But really, the point of his sermon was that tithing should be a part of your budget; that being generous to others is a part of honoring God, and therefore, it should be in your budget.
While I haven't fully accepted the whole church-thing just yet, I do like to go and listen, and each week I challenge myself to really understand the message, and listen to what it can teach me. Sometimes, I have to think on it a little bit; I've been known to judge way too quickly.
Whether I agree with a church giving financial advice is really beside the point. Pastor did say something that really stuck with me. He said that living in excessive debt makes it hard for people to form a relationship with God; that basically, you can't serve two masters, and if you're drowning in debt, your lender ends up being the master you owe.
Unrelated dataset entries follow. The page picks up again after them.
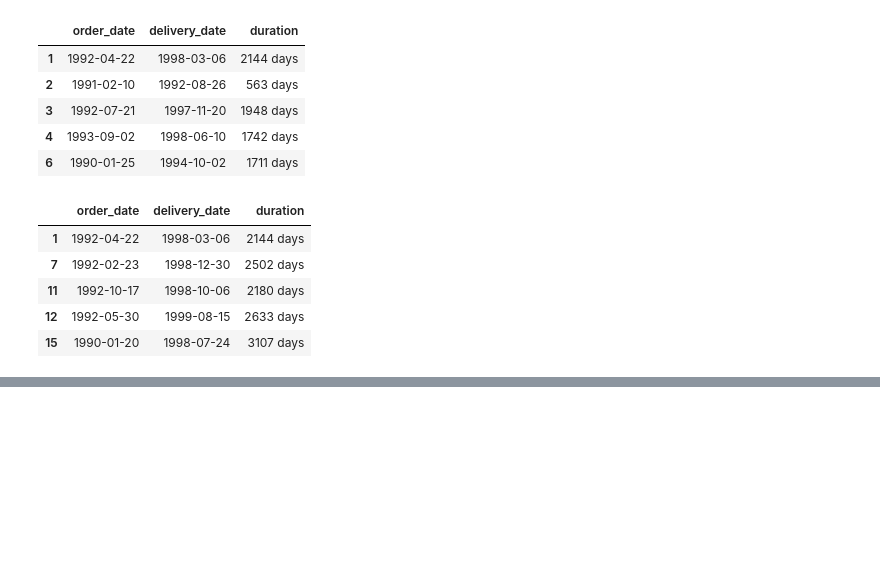
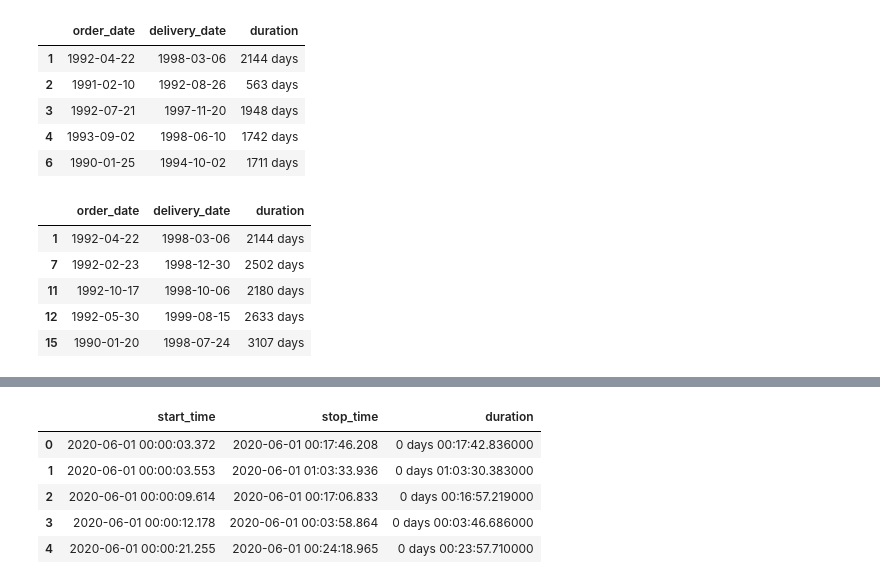
Before and after one commit to ljyGmail/pandas_in_action, a Jupyter notebook: ch11_working_with_dates_and_times.ipynb, the cells around one changed output, grey strips where cells are left out. Cells and saved outputs as stored; diff of their text form; code cells hidden in the pictures; blank space fills up the shorter version.

Commit message:
ch11 working with dates and times: finished

```diff
--- a/ch11_working_with_dates_and_times.ipynb
+++ b/ch11_working_with_dates_and_times.ipynb
@@ -716,0 +721,3 @@ deliveries[long_time].head()
+# %%
+citi_bike = pd.read_csv("data/ch11/citibike.csv")
+citi_bike.head()
@@ -716,0 +745,4 @@ deliveries[long_time].head()
+# %%
+# 1. Convert the start_time and stop_time columns to store datetime (Timestamp) values instead of strings.
+for column in ["start_time", "stop_time"]:
+    citi_bike[column] = pd.to_datetime(citi_bike[column])
@@ -716,0 +849,14 @@ deliveries[long_time].head()
+# %%
+# 4. Calculate the duration of each ride, and save the results to a new duration column.
+citi_bike["duration"] = (
+    citi_bike["stop_time"] - citi_bike["start_time"]
+)
+
+citi_bike.head()
+# %% [output]
+|  | start_time | stop_time | duration |
+| 0 | 2020-06-01 00:00:03.372 | 2020-06-01 00:17:46.208 | 0 days 00:17:42.836000 |
+| 1 | 2020-06-01 00:00:03.553 | 2020-06-01 01:03:33.936 | 0 days 01:03:30.383000 |
+| 2 | 2020-06-01 00:00:09.614 | 2020-06-01 00:17:06.833 | 0 days 00:16:57.219000 |
+| 3 | 2020-06-01 00:00:12.178 | 2020-06-01 00:03:58.864 | 0 days 00:03:46.686000 |
+| 4 | 2020-06-01 00:00:21.255 | 2020-06-01 00:24:18.965 | 0 days 00:23:57.710000 |
```
Also changed, not shown: parts of 17 cells of this notebook.
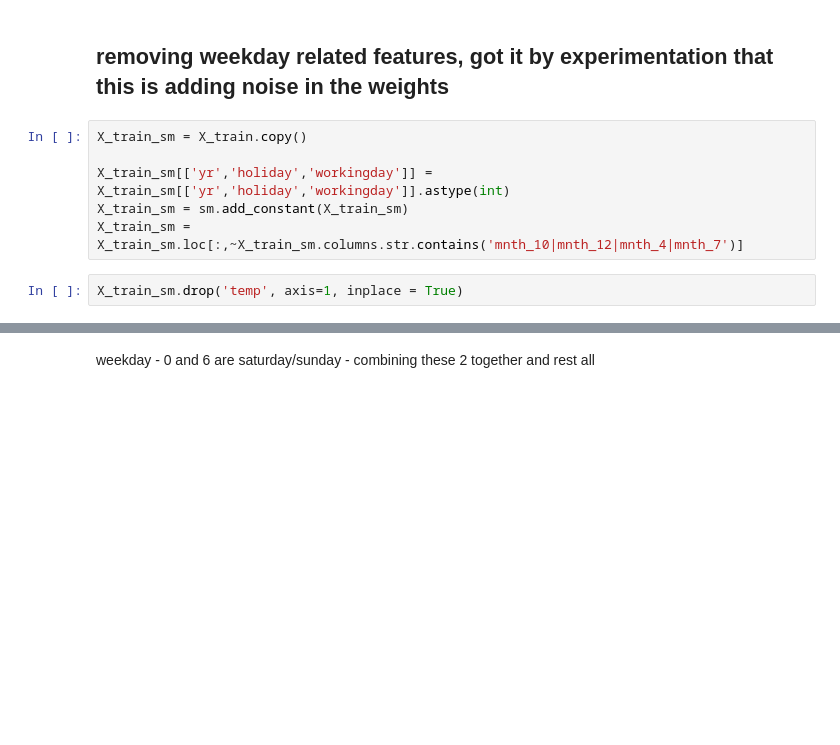
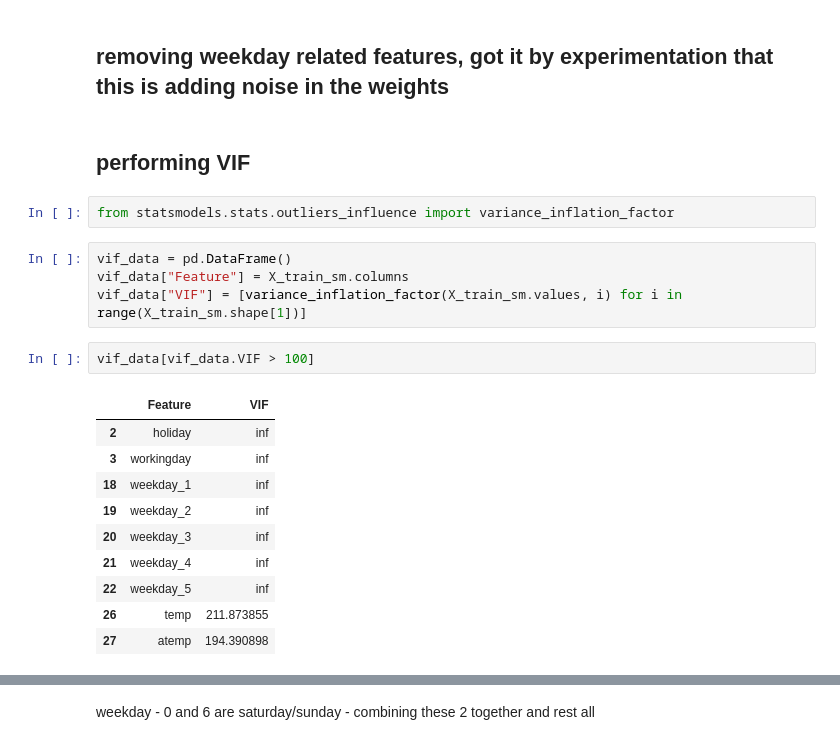
Before and after one commit to jitesh0034/bike_rent_case_study, a Jupyter notebook: Jitesh_BikesAssignment.ipynb, the cells around one changed output, grey strips where cells are left out. Saved outputs shown, nothing was run; the diff lists cells and outputs as text; blank space fills up the shorter version.

```diff
--- a/Jitesh_BikesAssignment.ipynb
+++ b/Jitesh_BikesAssignment.ipynb
@@ -382,11 +382,24 @@ In next iteration -
 1. removed temp too, because of high P and similar impact as atemp
 # %% [markdown]
 ## removing weekday related features, got it by experimentation that this is adding noise in the weights
-# %%
-X_train_sm = X_train.copy()
-
-X_train_sm[['yr','holiday','workingday']] = X_train_sm[['yr','holiday','workingday']].astype(int)
-X_train_sm = sm.add_constant(X_train_sm)
-X_train_sm = X_train_sm.loc[:,~X_train_sm.columns.str.contains('mnth_10|mnth_12|mnth_4|mnth_7')]
-# %%
-X_train_sm.drop('temp', axis=1, inplace = True)
+# %% [markdown]
+## performing VIF
+# %%
+from statsmodels.stats.outliers_influence import variance_inflation_factor
+# %%
+vif_data = pd.DataFrame()
+vif_data["Feature"] = X_train_sm.columns
+vif_data["VIF"] = [variance_inflation_factor(X_train_sm.values, i) for i in range(X_train_sm.shape[1])]
+# %%
+vif_data[vif_data.VIF > 100]
+# %% [output]
+|  | Feature | VIF |
+| 2 | holiday | inf |
+| 3 | workingday | inf |
+| 18 | weekday_1 | inf |
+| 19 | weekday_2 | inf |
+| 20 | weekday_3 | inf |
+| 21 | weekday_4 | inf |
+| 22 | weekday_5 | inf |
+| 26 | temp | 211.873855 |
+| 27 | atemp | 194.390898 |
```
Also changed, not shown: parts of 15 cells of this notebook.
Whether or not you believe in religion or God or consider yourself a Christian, I feel like there is something for everyone in that message. When you get too attached to money - or to the things or status it buys - you lose a part of yourself. You can't manage a good relationship with yourself, with God or with anyone else if you're always chasing the next "thing."
Drowning in debt means you've made your lender your master. They're not looking out for you; they don't care about your or your family or your future. Your lender isn't your friend. So why would you forsake your relationships, or your own self respect - to serve them?
Christian or not, I think anyone could agree that doesn't make any sense.
Anyone who knows me knows I like my stuff. They also know I put up with a job simply because it allows me the chance to have the things I like and meet my obligations.
But don't confuse responsibility or enjoyment with serving the wrong master. Those are things you want, but what you need is an honest, healthy relationship with yourself, your family, or with God.
Until you understand that, you won't ever truly be rich.